Revision comparison data:
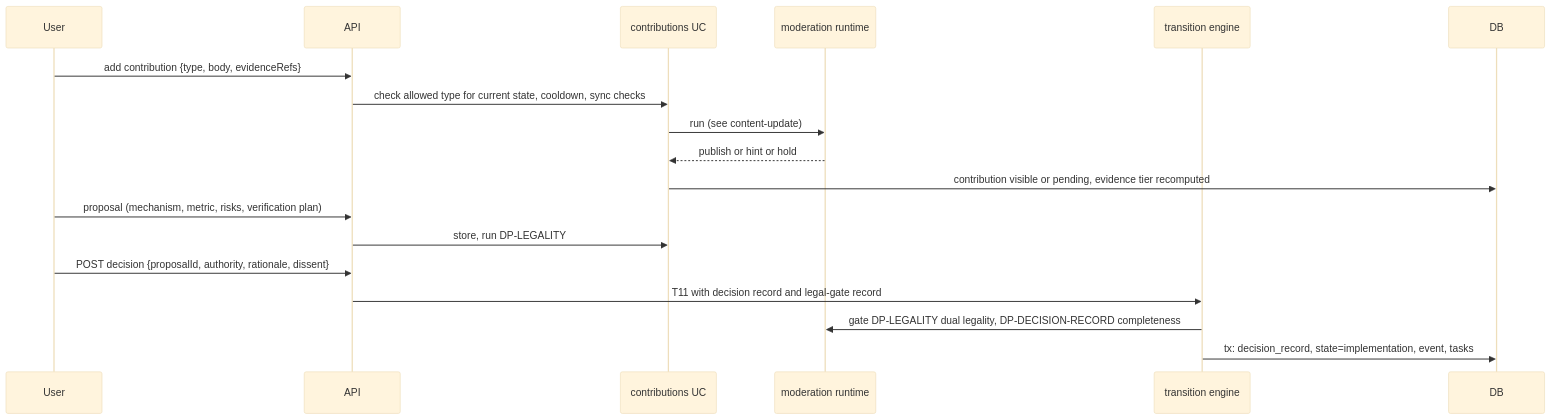
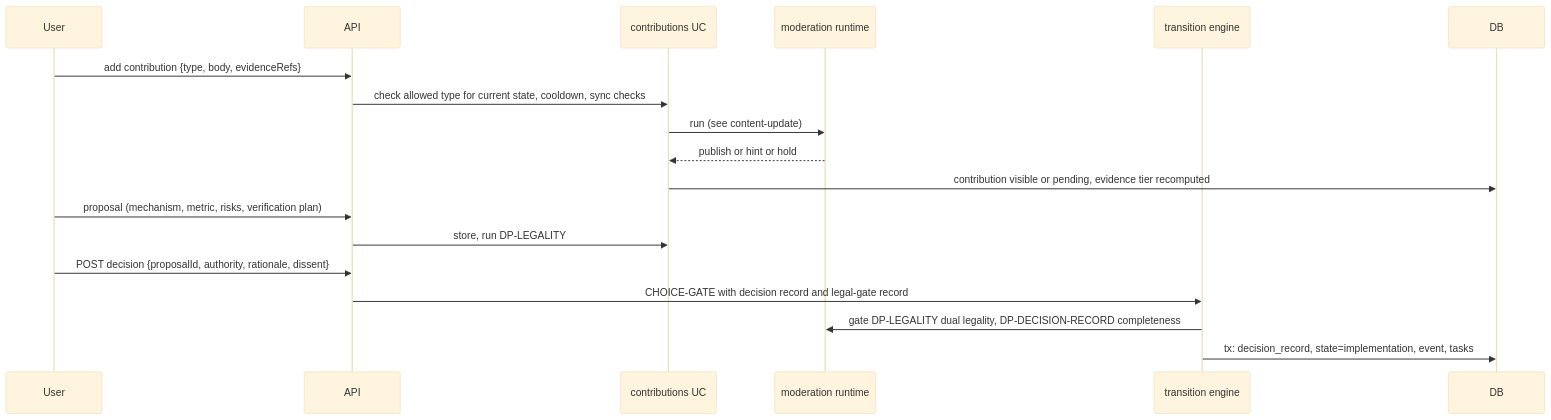
One commit to community-action-network-oss/community_action_network_oss changed the diagram in docs/design/flows/contribution-and-proposal.md. Above: the diagram before and after it, drawn with Mermaid (base theme). The commit also changed other lines of this file and 12 other files, not shown here.

````diff
--- a/docs/design/flows/contribution-and-proposal.md
+++ b/docs/design/flows/contribution-and-proposal.md
@@ -15,20 +15,20 @@
 ```mermaid
 sequenceDiagram
   participant User
   participant API
   participant UC as contributions UC
   participant Mod as moderation runtime
   participant Eng as transition engine
   participant DB
   User->>API: add contribution {type, body, evidenceRefs}
   API->>UC: check allowed type for current state, cooldown, sync checks
   UC->>Mod: run (see content-update)
   Mod-->>UC: publish or hint or hold
   UC->>DB: contribution visible or pending, evidence tier recomputed
   User->>API: proposal (mechanism, metric, risks, verification plan)
   API->>UC: store, run DP-LEGALITY
   User->>API: POST decision {proposalId, authority, rationale, dissent}
-  API->>Eng: T11 with decision record and legal-gate record
+  API->>Eng: CHOICE-GATE with decision record and legal-gate record
   Eng->>Mod: gate DP-LEGALITY dual legality, DP-DECISION-RECORD completeness
   Eng->>DB: tx: decision_record, state=implementation, event, tasks
 ```
````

*WHAT IS REQUIRED:*
All that belongs in your answer is the stretch of entries above from the line with "API->>UC: store, run DP-LEGALITY" through the line with "Eng->>Mod: gate DP-LEGALITY", printed exactly.

*YOUR SOLUTION:*
   API->>UC: store, run DP-LEGALITY
   User->>API: POST decision {proposalId, authority, rationale, dissent}
-  API->>Eng: T11 with decision record and legal-gate record
+  API->>Eng: CHOICE-GATE with decision record and legal-gate record
   Eng->>Mod: gate DP-LEGALITY dual legality, DP-DECISION-RECORD completeness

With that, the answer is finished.